Change detection outputs —
______

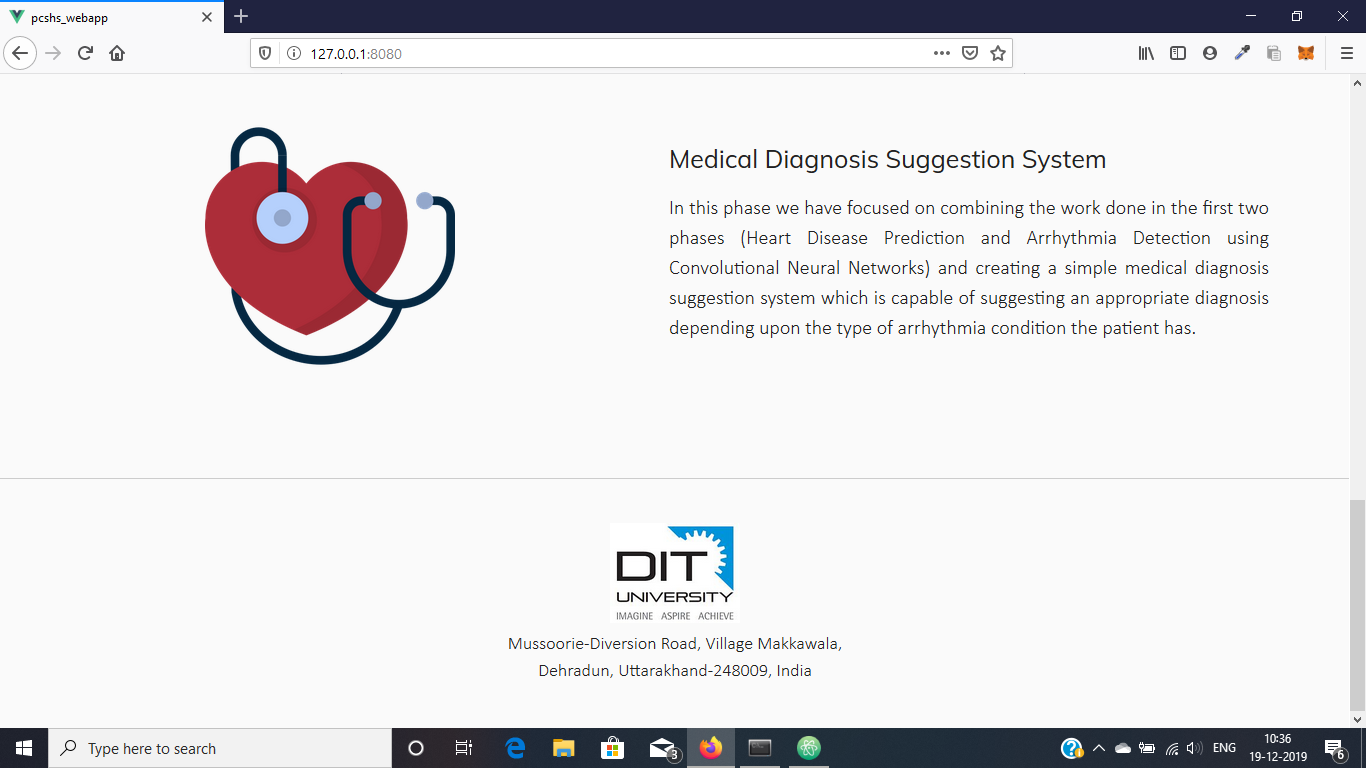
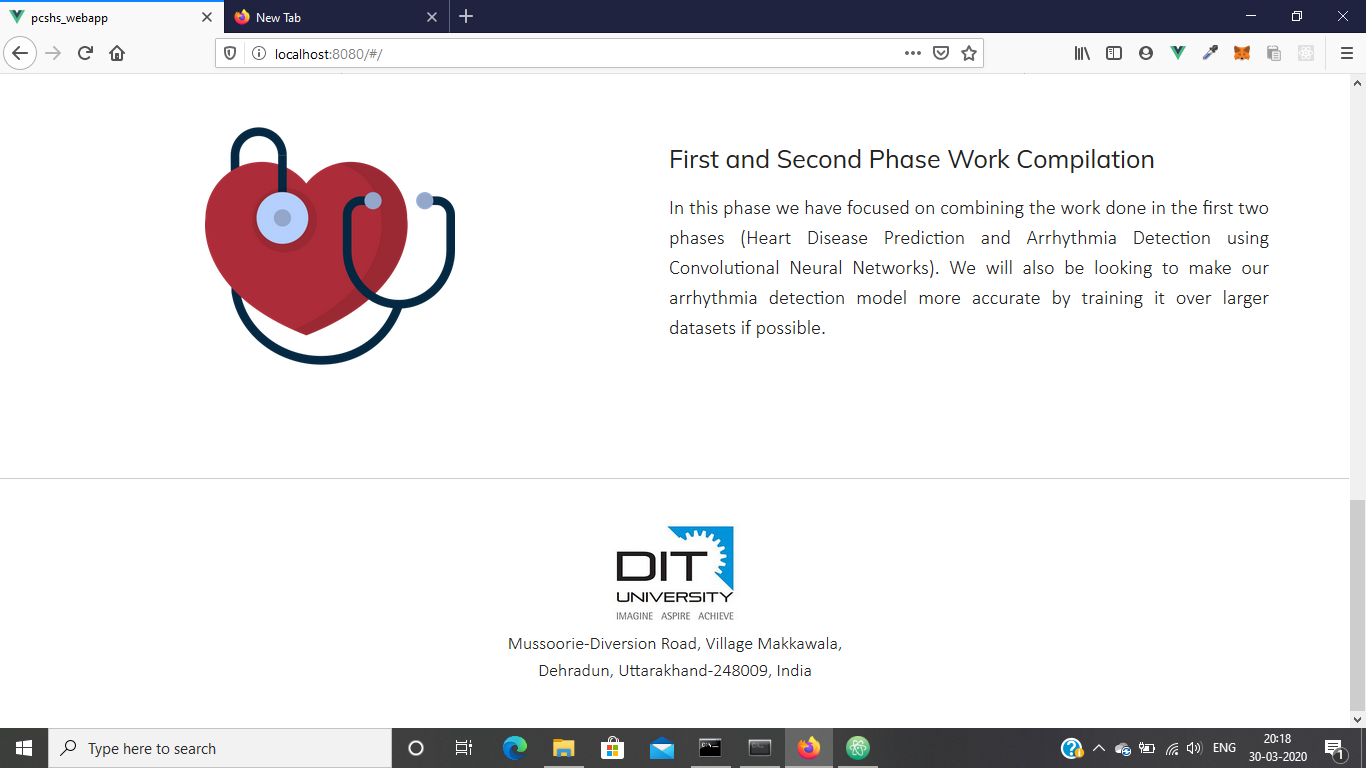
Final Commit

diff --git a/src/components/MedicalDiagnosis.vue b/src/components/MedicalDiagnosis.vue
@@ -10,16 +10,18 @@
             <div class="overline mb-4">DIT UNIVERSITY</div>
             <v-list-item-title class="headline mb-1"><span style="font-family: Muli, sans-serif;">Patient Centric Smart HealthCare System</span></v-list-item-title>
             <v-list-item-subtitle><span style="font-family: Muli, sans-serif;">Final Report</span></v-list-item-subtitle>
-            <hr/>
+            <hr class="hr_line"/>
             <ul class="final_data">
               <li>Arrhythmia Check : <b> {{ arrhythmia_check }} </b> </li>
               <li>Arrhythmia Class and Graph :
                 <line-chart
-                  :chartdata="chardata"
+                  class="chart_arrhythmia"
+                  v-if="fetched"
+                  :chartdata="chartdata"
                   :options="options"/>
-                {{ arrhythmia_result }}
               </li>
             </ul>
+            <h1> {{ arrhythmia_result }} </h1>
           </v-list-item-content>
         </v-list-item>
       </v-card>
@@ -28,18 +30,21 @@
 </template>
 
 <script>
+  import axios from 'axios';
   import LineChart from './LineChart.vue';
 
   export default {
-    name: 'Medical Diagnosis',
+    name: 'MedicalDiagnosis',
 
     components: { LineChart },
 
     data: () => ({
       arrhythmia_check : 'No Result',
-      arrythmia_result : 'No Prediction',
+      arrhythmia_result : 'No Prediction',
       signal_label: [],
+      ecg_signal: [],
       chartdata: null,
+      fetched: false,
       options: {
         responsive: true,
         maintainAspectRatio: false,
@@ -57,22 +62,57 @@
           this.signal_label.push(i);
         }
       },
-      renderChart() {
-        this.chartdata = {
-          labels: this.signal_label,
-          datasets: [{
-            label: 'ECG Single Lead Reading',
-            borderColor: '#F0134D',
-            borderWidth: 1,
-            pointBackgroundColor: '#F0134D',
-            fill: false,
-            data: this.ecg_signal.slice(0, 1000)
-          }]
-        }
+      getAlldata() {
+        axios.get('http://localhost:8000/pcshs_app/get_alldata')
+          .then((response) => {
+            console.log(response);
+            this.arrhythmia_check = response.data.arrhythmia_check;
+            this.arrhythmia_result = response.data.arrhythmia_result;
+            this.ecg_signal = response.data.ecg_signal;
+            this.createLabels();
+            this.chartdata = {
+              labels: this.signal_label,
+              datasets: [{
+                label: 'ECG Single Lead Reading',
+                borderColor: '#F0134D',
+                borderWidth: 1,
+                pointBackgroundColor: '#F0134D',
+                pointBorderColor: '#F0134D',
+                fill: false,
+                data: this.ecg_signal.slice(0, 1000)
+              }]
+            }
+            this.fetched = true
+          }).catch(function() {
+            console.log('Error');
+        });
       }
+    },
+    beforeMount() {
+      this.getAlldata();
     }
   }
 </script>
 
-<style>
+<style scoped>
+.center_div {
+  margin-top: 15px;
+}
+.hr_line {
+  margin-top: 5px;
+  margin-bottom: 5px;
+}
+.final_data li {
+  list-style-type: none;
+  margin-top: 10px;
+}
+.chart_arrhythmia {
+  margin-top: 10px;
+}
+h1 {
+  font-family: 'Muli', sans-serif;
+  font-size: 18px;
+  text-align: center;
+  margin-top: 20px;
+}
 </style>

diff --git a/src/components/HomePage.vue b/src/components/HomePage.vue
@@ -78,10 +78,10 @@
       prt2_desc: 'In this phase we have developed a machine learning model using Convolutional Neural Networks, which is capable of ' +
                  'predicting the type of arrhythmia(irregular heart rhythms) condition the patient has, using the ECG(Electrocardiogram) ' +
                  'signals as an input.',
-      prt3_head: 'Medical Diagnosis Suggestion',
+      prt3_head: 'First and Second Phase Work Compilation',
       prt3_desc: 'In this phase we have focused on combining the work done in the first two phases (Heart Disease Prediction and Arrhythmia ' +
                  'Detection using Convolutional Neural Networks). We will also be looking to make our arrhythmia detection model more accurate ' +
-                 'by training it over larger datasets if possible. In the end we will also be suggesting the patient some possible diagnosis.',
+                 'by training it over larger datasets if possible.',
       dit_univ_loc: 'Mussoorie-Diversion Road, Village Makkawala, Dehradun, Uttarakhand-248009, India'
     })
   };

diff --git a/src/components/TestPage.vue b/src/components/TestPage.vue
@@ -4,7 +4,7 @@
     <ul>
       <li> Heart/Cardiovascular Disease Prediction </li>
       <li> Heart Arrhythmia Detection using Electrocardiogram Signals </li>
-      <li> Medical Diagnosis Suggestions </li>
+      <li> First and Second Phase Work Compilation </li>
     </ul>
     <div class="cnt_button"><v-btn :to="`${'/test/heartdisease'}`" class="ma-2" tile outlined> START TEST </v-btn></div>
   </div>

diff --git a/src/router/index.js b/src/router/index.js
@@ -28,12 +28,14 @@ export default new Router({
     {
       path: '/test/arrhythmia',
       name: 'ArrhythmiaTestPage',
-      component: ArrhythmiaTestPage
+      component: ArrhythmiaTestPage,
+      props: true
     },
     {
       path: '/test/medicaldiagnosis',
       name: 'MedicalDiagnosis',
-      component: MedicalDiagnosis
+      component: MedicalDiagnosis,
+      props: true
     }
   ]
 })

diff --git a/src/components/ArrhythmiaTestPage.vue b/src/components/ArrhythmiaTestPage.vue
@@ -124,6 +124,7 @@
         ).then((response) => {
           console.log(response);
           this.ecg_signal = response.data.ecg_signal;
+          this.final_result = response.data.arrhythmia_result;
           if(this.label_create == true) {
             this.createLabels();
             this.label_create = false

______

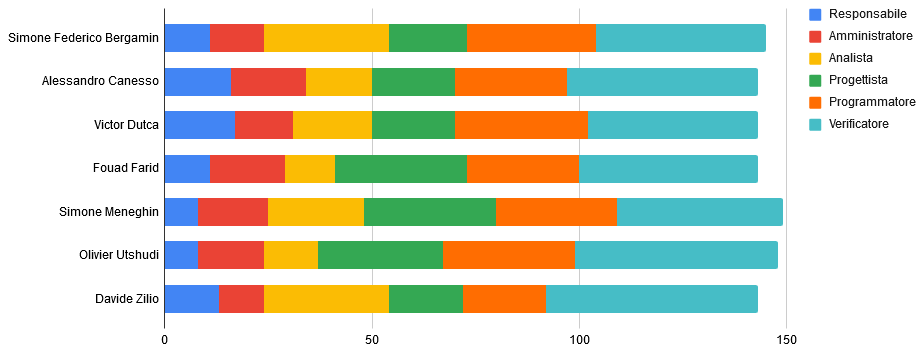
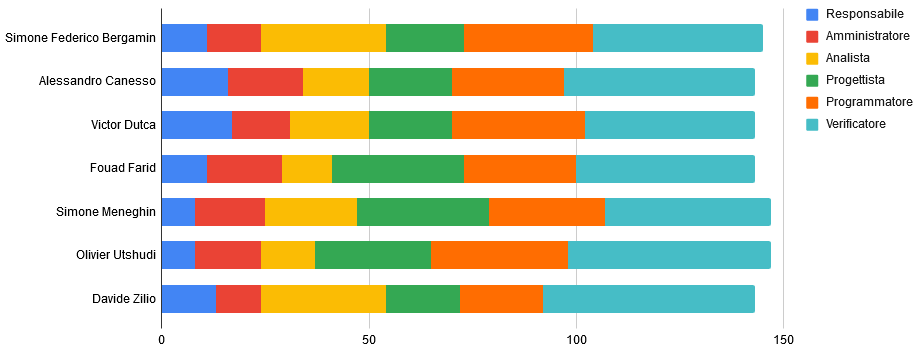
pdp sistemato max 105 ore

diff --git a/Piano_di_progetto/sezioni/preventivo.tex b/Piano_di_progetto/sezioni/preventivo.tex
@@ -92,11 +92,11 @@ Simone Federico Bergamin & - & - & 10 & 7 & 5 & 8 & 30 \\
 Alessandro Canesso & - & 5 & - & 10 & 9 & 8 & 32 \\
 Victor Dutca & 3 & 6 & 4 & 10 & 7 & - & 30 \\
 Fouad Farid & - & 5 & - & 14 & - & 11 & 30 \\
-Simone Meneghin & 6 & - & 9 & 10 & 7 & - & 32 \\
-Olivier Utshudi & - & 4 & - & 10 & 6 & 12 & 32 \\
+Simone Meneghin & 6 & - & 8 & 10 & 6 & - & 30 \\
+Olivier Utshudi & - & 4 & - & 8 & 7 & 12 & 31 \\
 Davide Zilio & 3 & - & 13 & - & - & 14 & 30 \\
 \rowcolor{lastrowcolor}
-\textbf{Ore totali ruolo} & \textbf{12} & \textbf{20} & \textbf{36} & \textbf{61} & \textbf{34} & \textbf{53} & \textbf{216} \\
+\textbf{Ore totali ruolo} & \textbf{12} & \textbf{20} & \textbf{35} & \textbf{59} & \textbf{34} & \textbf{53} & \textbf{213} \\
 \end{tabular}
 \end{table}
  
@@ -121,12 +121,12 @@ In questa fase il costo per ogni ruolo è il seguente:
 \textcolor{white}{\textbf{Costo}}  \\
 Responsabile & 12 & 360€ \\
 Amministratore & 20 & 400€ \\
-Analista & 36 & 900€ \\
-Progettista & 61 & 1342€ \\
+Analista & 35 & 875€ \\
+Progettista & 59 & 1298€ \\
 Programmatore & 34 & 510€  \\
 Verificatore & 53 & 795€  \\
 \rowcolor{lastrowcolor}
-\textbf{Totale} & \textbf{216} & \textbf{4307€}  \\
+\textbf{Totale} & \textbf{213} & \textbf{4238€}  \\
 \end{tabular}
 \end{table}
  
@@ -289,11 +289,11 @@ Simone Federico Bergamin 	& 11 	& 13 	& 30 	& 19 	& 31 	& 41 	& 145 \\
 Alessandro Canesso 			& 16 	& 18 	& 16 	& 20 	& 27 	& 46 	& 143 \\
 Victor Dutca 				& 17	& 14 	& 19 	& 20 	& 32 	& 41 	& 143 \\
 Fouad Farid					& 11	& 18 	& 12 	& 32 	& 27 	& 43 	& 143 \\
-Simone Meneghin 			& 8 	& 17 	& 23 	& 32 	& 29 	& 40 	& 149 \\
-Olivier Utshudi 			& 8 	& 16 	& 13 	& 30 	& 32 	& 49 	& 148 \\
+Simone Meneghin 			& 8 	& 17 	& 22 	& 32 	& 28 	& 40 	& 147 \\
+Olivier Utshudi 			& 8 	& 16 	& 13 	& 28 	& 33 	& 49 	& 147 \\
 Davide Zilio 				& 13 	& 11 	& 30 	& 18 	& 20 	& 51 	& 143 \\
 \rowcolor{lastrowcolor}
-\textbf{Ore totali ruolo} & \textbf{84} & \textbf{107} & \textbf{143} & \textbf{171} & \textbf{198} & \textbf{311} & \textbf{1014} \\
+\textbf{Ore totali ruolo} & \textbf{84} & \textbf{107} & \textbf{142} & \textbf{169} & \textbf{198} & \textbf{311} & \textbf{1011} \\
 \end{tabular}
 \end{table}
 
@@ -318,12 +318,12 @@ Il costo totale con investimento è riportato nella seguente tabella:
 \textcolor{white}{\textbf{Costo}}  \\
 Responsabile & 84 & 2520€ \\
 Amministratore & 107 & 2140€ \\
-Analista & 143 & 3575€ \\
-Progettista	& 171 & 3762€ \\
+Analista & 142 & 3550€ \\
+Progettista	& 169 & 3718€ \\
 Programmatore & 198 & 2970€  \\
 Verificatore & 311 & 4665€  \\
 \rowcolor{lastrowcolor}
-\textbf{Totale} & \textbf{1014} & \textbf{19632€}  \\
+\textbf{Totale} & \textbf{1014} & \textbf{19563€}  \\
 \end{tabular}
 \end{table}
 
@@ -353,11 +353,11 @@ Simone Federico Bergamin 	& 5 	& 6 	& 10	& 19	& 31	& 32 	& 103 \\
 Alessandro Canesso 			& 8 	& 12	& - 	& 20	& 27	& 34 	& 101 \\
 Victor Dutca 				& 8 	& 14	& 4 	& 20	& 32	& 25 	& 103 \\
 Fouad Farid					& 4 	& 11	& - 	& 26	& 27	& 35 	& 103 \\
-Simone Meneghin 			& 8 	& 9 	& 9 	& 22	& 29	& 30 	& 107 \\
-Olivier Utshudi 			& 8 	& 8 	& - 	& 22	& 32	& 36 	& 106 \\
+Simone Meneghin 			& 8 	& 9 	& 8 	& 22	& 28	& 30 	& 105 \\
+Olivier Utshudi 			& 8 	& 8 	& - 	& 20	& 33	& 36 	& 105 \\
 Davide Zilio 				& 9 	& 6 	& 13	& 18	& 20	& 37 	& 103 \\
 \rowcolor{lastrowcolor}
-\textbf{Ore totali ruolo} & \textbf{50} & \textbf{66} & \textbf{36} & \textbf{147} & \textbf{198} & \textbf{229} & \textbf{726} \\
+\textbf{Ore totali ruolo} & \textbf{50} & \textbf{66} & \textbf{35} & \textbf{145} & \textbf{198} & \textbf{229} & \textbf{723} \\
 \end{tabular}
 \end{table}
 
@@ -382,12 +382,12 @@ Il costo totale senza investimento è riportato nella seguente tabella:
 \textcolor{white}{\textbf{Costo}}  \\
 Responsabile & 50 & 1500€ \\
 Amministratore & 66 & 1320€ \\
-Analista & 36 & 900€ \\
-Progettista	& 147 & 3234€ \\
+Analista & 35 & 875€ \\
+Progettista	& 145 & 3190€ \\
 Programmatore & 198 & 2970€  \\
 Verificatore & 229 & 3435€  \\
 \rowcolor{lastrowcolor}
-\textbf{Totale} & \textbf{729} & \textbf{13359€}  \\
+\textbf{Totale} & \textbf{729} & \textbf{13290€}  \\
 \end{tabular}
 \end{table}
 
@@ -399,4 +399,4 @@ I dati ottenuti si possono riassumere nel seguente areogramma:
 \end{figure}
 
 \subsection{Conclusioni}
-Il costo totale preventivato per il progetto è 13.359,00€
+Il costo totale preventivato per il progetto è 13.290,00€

______

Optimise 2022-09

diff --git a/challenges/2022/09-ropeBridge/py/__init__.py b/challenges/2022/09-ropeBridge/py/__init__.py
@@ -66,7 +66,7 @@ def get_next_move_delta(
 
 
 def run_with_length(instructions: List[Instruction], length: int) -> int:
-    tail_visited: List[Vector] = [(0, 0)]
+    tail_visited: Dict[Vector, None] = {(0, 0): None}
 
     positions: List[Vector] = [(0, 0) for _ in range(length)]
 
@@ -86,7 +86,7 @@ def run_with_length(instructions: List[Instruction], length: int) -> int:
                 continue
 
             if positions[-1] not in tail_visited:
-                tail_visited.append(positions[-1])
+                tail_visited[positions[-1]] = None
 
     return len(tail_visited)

______

TASK BRIEF — Please go over the data above and tally every line holding "chartdata"; reply only with the count.

RESULT FOR THIS TASK — 5